In July 2008 about 30,000 people gathered on Boston Common to celebrate the “Life is good” symbol. The festival was a tribute to the line of T-shirts and other products featuring a stick figure with a French beret and infectious smile.
People at the Festival were quoted as saying things like “I think the happiest people alive are the ones who are happy with the simple things”. The company that owns the symbol exhibits the kind of social consciousness associated with businesses in the upper Northeast, giving a percentage of its profits to support the Life is good Kids Foundation, established to help children facing unfair challenges.
I once knew a real life stick figure with upper Northeastern roots and an infectious smile, and his name was Richard Favreau.
I first met Rich when he was a teaching assistant in the contact lens laboratory of the graduate school we attended, the Pennsylvania College of Optometry. Rich was two years ahead of me, and had not yet acquired the title of Dr. Favreau, but it was obvious to those of us under his tutelage that he was a very special individual. I decided then and there that when I grew up, I wanted to be just like Rich.
Dr. Favreau and I found one another as colleagues again when I opened a practice in New Jersey, and became involved with the Board of Directors of the New Jersey Society of Optometric Physicians. He was precisely my image of what he would be as a professional and, much as I had in graduate school, I once again attached my boat to his sails. Rich never steered me wrong, and I received incredibly good words of advice and encouragement from him. He taught me the essence of mentoring, before the word was popular. His profession was good to Rich, and he re-paid the favors in kind.
Family life and faith were the cornerstones of Rich’s existence on earth. He and Portia were fixtures in the Parish Community of Blessed Kateri in Sparta, New Jersey, and enriched all those who came into contact with them. Miriam and I marveled at how well they complemented one another.
Out of the blue, sarcoma came calling and robbed Rich of limb but never of spirit. As he mentored colleagues professionally, he would mentor those with cancer, giving them hope, inspiration and courage. Rich was a warrior, and somehow maintained his sense of humor and optimism in the face of adversity. He seemed to draw strength from the strength that others took from him. A colleague who visited with him in his final days remarked:
As always, he makes seeing him easy with no anger about his illness or blame or remorse. He was in good spirits but he was resigned to the fact that his fight was over.

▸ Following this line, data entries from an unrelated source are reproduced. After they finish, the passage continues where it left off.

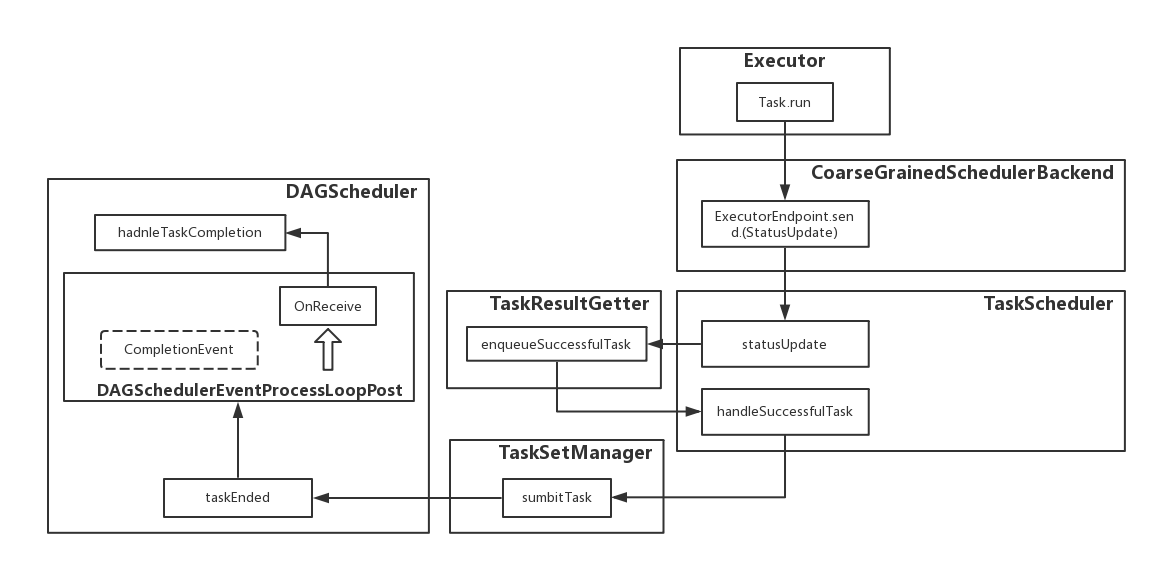
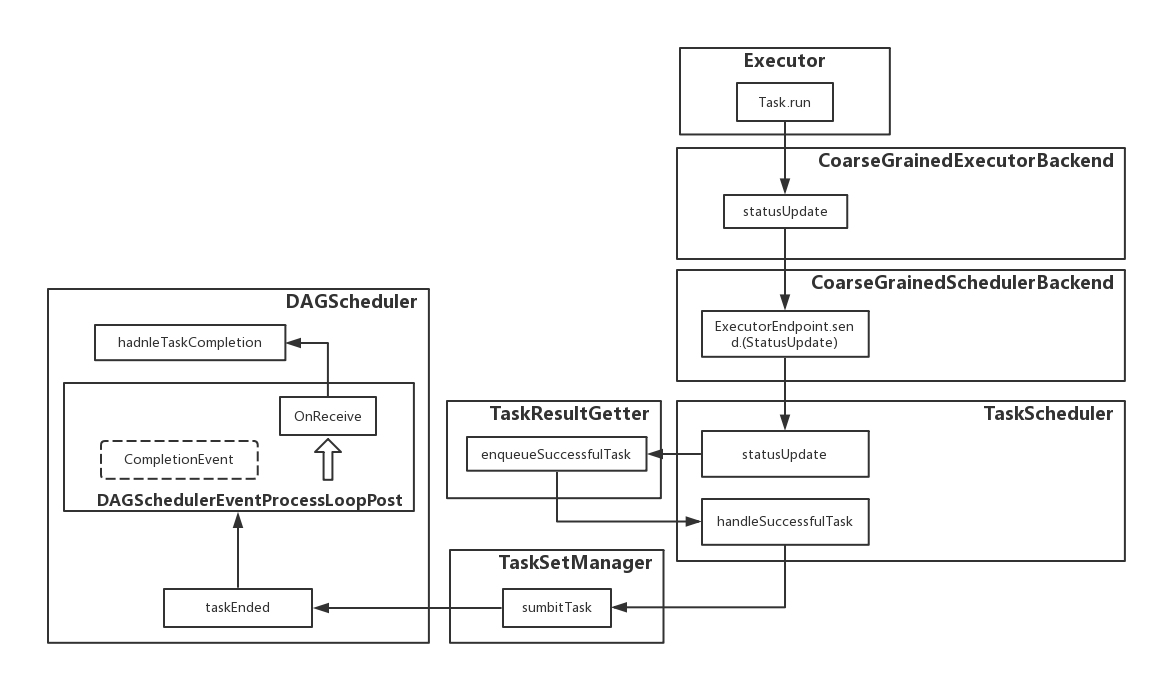
add schedule analysis

Changed region(s): [[0.0311, 0.0602, 0.9654, 0.9628], [0.0623, 0.3611, 0.3737, 0.7823], [0.0311, 0.3009, 0.3737, 0.3611]]

diff --git a/markdown/architecture.md b/markdown/architecture.md
@@ -430,33 +430,6 @@ private def submitWaitingChildStages(parent: Stage) {
     submitStage(stage)
   }
 }
-
-private[scheduler] def handleTaskCompletion(event: CompletionEvent) {
-  // ... ignore some codes
-  val stage = stageIdToStage(task.stageId)
-  event.reason match {
-    case Success =>
-      stage.pendingPartitions -= task.partitionId
-      task match {
-        case smt: ShuffleMapTask =>
-            // ... ignore some codes
-            clearCacheLocs()
-            if (!shuffleStage.isAvailable) {
-              submitStage(shuffleStage)
-            } else {
-              if (shuffleStage.mapStageJobs.nonEmpty) {
-                val stats = mapOutputTracker.getStatistics(shuffleStage.shuffleDep)
-                for (job <- shuffleStage.mapStageJobs) {
-                  markMapStageJobAsFinished(job, stats)
-                }
-              }
-              submitWaitingChildStages(shuffleStage)
-            }
-          }
-      }
-
-  }
-}
 ```
 
 用上面的例子分析一下每个Stage提交的过程
@@ -661,13 +634,232 @@ override def run(): Unit = {
 
   } catch {
     // ... ignore some codes
-
   } finally {
     runningTasks.remove(taskId)
   }
 }
 ```
 
+statusUpdate消息被转发了两次，最后调用TaskScheder的statusUpdate方法
 
+```scala
+// CoarseGrainedExecutorBackend
+override def statusUpdate(taskId: Long, state: TaskState, data: ByteBuffer) {
+  val msg = StatusUpdate(executorId, taskId, state, data)
+  driver match {
+    case Some(driverRef) => driverRef.send(msg)
+    case None => logWarning(s"Drop $msg because has not yet connected to driver")
+  }
+}
+
+// CoarseGrainedSchedulerBackend
+override def receive: PartialFunction[Any, Unit] = {
+  case StatusUpdate(executorId, taskId, state, data) =>
+    scheduler.statusUpdate(taskId, state, data.value)
+    // ... ignore some codes
+  }
+```
+
+statusUpdate主要根据不同的执行状态采用不同的处理方法
+* 任务执行成功，调用taskResultGetter.enqueueSuccessfulTask方法
+  * 如果上面返回的是directResult，直接拿到结果
+  * 如果是IndirectTaskResult，需要根据blockID远程去取
+  * 拿到结果之后调用TaskScheduler的handleSuccessfulTask方法
+* 任务执行失败，调用taskResultGetter.enqueueFailedTask方法
+  * 需要对失败的任务重新提交并调度
+
+```scala
+// TaskSchedulerImpl
+def statusUpdate(tid: Long, state: TaskState, serializedData: ByteBuffer) {
+  var failedExecutor: Option[String] = None
+  var reason: Option[ExecutorLossReason] = None
+  synchronized {
+    try {
+      taskIdToTaskSetManager.get(tid) match {
+        case Some(taskSet) =>
+          // ... ignore some codes
+          if (TaskState.isFinished(state)) {
+            cleanupTaskState(tid)
+            taskSet.removeRunningTask(tid)
+            if (state == TaskState.FINISHED) {
+              taskResultGetter.enqueueSuccessfulTask(taskSet, tid, serializedData)
+            } else if (Set(TaskState.FAILED, TaskState.KILLED, TaskState.LOST).contains(state)) {
+              taskResultGetter.enqueueFailedTask(taskSet, tid, state, serializedData)
+            }
+          }
+        // ... ignore some codes
+      }
+    } catch {
+      case e: Exception => logError("Exception in statusUpdate", e)
+    }
+  }
+  // ... ignore some codes
+}
+
+def enqueueSuccessfulTask(
+    taskSetManager: TaskSetManager,
+    tid: Long,
+    serializedData: ByteBuffer): Unit = {
+  getTaskResultExecutor.execute(new Runnable {
+    override def run(): Unit = Utils.logUncaughtExceptions {
+      try {
+        val (result, size) = serializer.get().deserialize[TaskResult[_]](serializedData) match {
+          case directResult: DirectTaskResult[_] =>
+            if (!taskSetManager.canFetchMoreResults(serializedData.limit())) {
+              return
+            }
+
+            directResult.value(taskResultSerializer.get())
+            (directResult, serializedData.limit())
+          case IndirectTaskResult(blockId, size) =>
+            if (!taskSetManager.canFetchMoreResults(size)) {
+              sparkEnv.blockManager.master.removeBlock(blockId)
+              return
+            }
+            logDebug("Fetching indirect task result for TID %s".format(tid))
+            scheduler.handleTaskGettingResult(taskSetManager, tid)
+            val serializedTaskResult = sparkEnv.blockManager.getRemoteBytes(blockId)
+            if (!serializedTaskResult.isDefined) {
+              scheduler.handleFailedTask(
+                taskSetManager, tid, TaskState.FINISHED, TaskResultLost)
+              return
+            }
+            val deserializedResult = serializer.get().deserialize[DirectTaskResult[_]](
+              serializedTaskResult.get.toByteBuffer)
+            deserializedResult.value(taskResultSerializer.get())
+            sparkEnv.blockManager.master.removeBlock(blockId)
+            (deserializedResult, size)
+        }
+        // ... ignore some codes
+        scheduler.handleSuccessfulTask(taskSetManager, tid, result)
+      } catch {
+        // ... ignore some codes
+      }
+    }
+  })
+}
+
+def enqueueFailedTask(taskSetManager: TaskSetManager, tid: Long, taskState: TaskState, serializedData: ByteBuffer) {
+  var reason : TaskFailedReason = UnknownReason
+  try {
+    getTaskResultExecutor.execute(new Runnable {
+      override def run(): Unit = Utils.logUncaughtExceptions {
+        val loader = Utils.getContextOrSparkClassLoader
+        try {
+          if (serializedData != null && serializedData.limit() > 0) {
+            reason = serializer.get().deserialize[TaskFailedReason](
+              serializedData, loader)
+          }
+        } catch {
+          case cnd: ClassNotFoundException =>
+            // Log an error but keep going here -- the task failed, so not catastrophic
+            // if we can't deserialize the reason.
+            logError(
+              "Could not deserialize TaskEndReason: ClassNotFound with classloader " + loader)
+          case ex: Exception => // No-op
+        }
+        scheduler.handleFailedTask(taskSetManager, tid, taskState, reason)
+      }
+    })
+  } catch {
+    case e: RejectedExecutionException if sparkEnv.isStopped =>
+      // ignore it
+  }
+}
+```
+
+如果一切正常，进入到handleSuccessfulTask方法，交给taskSetManager记性处理
+
+```scala
+// TaskSchedulerImpl
+def handleSuccessfulTask(
+    taskSetManager: TaskSetManager,
+    tid: Long,
+    taskResult: DirectTaskResult[_]): Unit = synchronized {
+  taskSetManager.handleSuccessfulTask(tid, taskResult)
+}
+
+// TaskSetManager
+def handleSuccessfulTask(tid: Long, result: DirectTaskResult[_]): Unit = {
+  // ... ignore some codes
+  sched.dagScheduler.taskEnded(tasks(index), Success, result.value(), result.accumUpdates, info)
+  // ... ignore some codes
+}
+
+// DAGScheduler
+def taskEnded(
+    task: Task[_],
+    reason: TaskEndReason,
+    result: Any,
+    accumUpdates: Seq[AccumulatorV2[_, _]],
+    taskInfo: TaskInfo): Unit = {
+  eventProcessLoop.post(
+    CompletionEvent(task, reason, result, accumUpdates, taskInfo))
+}
+```
+
+最终调用DAGScheduler中handleTaskCompletion方法
+
+如果任务是ShuffleMapTask，需要将计算结果告诉下游，具体做法是将上面IndirectResult或者DirectResult注册到mapOutputTracker中
+
+如果任务是ResultTask，那么将该任务标记为已经完成，清理掉所依赖的资源并通知总线
+
+```
+// DAGScheduler
+private[scheduler] def handleTaskCompletion(event: CompletionEvent) {
+  // ... ignore some codes
+  val stage = stageIdToStage(task.stageId)
+  event.reason match {
+    case Success =>
+      stage.pendingPartitions -= task.partitionId
+      task match {
+        case rt: ResultTask[_, _] =>
+          val resultStage = stage.asInstanceOf[ResultStage]
+          resultStage.activeJob match {
+            case Some(job) =>
+              if (!job.finished(rt.outputId)) {
+
+                if (job.numFinished == job.numPartitions) {
+                  markStageAsFinished(resultStage)
+                  cleanupStateForJobAndIndependentStages(job)
+                  listenerBus.post(
+                    SparkListenerJobEnd(job.jobId, clock.getTimeMillis(), JobSucceeded))
+                }
+                try {
+                  job.listener.taskSucceeded(rt.outputId, event.result)
+                } catch {
+                  case e: Exception =>
+                    job.listener.jobFailed(new SparkDriverExecutionException(e))
+                }
+              }
+            case None =>
+              logInfo("Ignoring result from " + rt + " because its job has finished")
+          }
+
+        case smt: ShuffleMapTask =>
+          // ... ignore some codes
+          if (runningStages.contains(shuffleStage) && shuffleStage.pendingPartitions.isEmpty) {
+            markStageAsFinished(shuffleStage)
+
+            mapOutputTracker.registerMapOutputs(
+              shuffleStage.shuffleDep.shuffleId,
+              shuffleStage.outputLocInMapOutputTrackerFormat(),
+              changeEpoch = true)
+
+          }
+          // ... ignore some codes
+      }
+    // ... ignore some codes
+  }
+}
+```
+
+最后总结下获取计算结果的流程图
 
 ![](../img/architecture/Spark-ReceiveResult.png)
+
+### 小结
+
+至此，Spark作业调度部分已经结束。当然，上面的分析省略了许多错误处理的机制，只是按照一切都正常的流程走了一遍。
+
+可以看到，在分布式的系统中，一方面实现某个最初设想的功能即便有一些困难，但是和实现容错处理机制比起来，工作量差了很多，同时容错处理也提高了分布式系统软件的开发门槛。Spark的数据模型是RDD，因此，在容错处理的时候相对变得容易些，只需要将数据重新计算一遍即可，不需要考虑数据这个时候怎么存储迁移等问题。好的设计往往能事半功倍。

Rich sent me a text message down the stretch, leaving me with tears of joy tinged with incredulity. He wrote that he had stopped all treatment of the cancer, was under hospice care and resting at his home in Lafayette. His family was assembling to embrace the moment. Here’s exactly how he finished the text:
“Life is good!!!” Love to Miriam. Rich”
That drove me back to the little “Life is good” book that I keep at the Jersey Shore, its cover adorned with the smiling stick figure in his French beret. In tribute to Rich and some of his final thoughts, ponder these words of wisdom from “Life is good”:
Optimism can take you anywhere.
Don’t knock something. Build something.
Good vibes are contagious.
Takers may eat well, but givers sleep well.
Do what you like. Like what you do.
Everything is a once in a lifetime experience.
Remember, the music is not in the guitar.
The little things in life are the big things.
We will never know all the good a simple smile can do.